**TRY IT**
What the task requires is each entry, restated exactly.
*** Begin section ***
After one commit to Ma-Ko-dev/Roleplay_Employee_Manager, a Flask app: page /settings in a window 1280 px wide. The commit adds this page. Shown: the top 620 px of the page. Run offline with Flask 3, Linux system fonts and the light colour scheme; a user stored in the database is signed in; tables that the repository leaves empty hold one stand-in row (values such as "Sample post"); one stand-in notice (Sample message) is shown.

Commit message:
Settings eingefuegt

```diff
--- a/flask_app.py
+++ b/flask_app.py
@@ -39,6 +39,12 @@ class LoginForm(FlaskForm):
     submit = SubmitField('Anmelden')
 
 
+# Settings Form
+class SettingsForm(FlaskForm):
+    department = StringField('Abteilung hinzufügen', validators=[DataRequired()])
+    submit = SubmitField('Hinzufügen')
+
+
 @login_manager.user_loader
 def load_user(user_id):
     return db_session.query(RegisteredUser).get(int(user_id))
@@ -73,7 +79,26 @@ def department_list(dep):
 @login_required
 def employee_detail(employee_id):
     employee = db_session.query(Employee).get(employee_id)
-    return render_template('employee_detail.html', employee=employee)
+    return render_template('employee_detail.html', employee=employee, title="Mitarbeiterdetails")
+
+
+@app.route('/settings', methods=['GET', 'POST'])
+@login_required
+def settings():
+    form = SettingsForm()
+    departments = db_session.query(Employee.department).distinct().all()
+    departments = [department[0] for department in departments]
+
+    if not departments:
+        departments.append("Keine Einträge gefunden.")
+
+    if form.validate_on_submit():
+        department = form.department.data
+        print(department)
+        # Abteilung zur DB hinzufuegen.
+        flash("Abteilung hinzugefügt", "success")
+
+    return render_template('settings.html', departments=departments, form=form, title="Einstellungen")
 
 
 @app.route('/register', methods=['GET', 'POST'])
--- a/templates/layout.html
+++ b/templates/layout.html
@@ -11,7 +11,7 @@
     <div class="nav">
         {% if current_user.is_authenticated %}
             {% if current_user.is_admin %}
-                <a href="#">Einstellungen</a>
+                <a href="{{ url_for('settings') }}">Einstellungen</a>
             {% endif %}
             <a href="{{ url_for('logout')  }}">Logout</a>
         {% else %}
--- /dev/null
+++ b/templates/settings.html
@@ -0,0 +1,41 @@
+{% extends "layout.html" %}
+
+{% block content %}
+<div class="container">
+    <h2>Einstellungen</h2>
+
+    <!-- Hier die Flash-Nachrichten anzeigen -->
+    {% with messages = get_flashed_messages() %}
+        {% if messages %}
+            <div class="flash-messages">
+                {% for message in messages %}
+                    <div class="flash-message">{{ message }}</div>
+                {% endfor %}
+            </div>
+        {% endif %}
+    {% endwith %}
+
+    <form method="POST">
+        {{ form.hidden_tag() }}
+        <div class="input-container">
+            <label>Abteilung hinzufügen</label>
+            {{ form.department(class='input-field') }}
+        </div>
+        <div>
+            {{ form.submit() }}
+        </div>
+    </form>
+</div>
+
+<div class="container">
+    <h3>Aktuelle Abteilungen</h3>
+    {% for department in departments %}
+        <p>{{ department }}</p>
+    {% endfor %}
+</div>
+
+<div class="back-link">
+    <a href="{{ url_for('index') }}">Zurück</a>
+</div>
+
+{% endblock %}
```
*** End section ***
**RESPONSE FOR THIS EXERCISE**
After one commit to Ma-Ko-dev/Roleplay_Employee_Manager, a Flask app: page /settings in a window 1280 px wide. The commit adds this page. Shown: the top 620 px of the page. Run offline with Flask 3, Linux system fonts and the light colour scheme; a user stored in the database is signed in; tables that the repository leaves empty hold one stand-in row (values such as "Sample post"); one stand-in notice (Sample message) is shown.

Commit message:
Settings eingefuegt

```diff
--- a/flask_app.py
+++ b/flask_app.py
@@ -39,6 +39,12 @@ class LoginForm(FlaskForm):
     submit = SubmitField('Anmelden')
 
 
+# Settings Form
+class SettingsForm(FlaskForm):
+    department = StringField('Abteilung hinzufügen', validators=[DataRequired()])
+    submit = SubmitField('Hinzufügen')
+
+
 @login_manager.user_loader
 def load_user(user_id):
     return db_session.query(RegisteredUser).get(int(user_id))
@@ -73,7 +79,26 @@ def department_list(dep):
 @login_required
 def employee_detail(employee_id):
     employee = db_session.query(Employee).get(employee_id)
-    return render_template('employee_detail.html', employee=employee)
+    return render_template('employee_detail.html', employee=employee, title="Mitarbeiterdetails")
+
+
+@app.route('/settings', methods=['GET', 'POST'])
+@login_required
+def settings():
+    form = SettingsForm()
+    departments = db_session.query(Employee.department).distinct().all()
+    departments = [department[0] for department in departments]
+
+    if not departments:
+        departments.append("Keine Einträge gefunden.")
+
+    if form.validate_on_submit():
+        department = form.department.data
+        print(department)
+        # Abteilung zur DB hinzufuegen.
+        flash("Abteilung hinzugefügt", "success")
+
+    return render_template('settings.html', departments=departments, form=form, title="Einstellungen")
 
 
 @app.route('/register', methods=['GET', 'POST'])
--- a/templates/layout.html
+++ b/templates/layout.html
@@ -11,7 +11,7 @@
     <div class="nav">
         {% if current_user.is_authenticated %}
             {% if current_user.is_admin %}
-                <a href="#">Einstellungen</a>
+                <a href="{{ url_for('settings') }}">Einstellungen</a>
             {% endif %}
             <a href="{{ url_for('logout')  }}">Logout</a>
         {% else %}
--- /dev/null
+++ b/templates/settings.html
@@ -0,0 +1,41 @@
+{% extends "layout.html" %}
+
+{% block content %}
+<div class="container">
+    <h2>Einstellungen</h2>
+
+    <!-- Hier die Flash-Nachrichten anzeigen -->
+    {% with messages = get_flashed_messages() %}
+        {% if messages %}
+            <div class="flash-messages">
+                {% for message in messages %}
+                    <div class="flash-message">{{ message }}</div>
+                {% endfor %}
+            </div>
+        {% endif %}
+    {% endwith %}
+
+    <form method="POST">
+        {{ form.hidden_tag() }}
+        <div class="input-container">
+            <label>Abteilung hinzufügen</label>
+            {{ form.department(class='input-field') }}
+        </div>
+        <div>
+            {{ form.submit() }}
+        </div>
+    </form>
+</div>
+
+<div class="container">
+    <h3>Aktuelle Abteilungen</h3>
+    {% for department in departments %}
+        <p>{{ department }}</p>
+    {% endfor %}
+</div>
+
+<div class="back-link">
+    <a href="{{ url_for('index') }}">Zurück</a>
+</div>
+
+{% endblock %}
```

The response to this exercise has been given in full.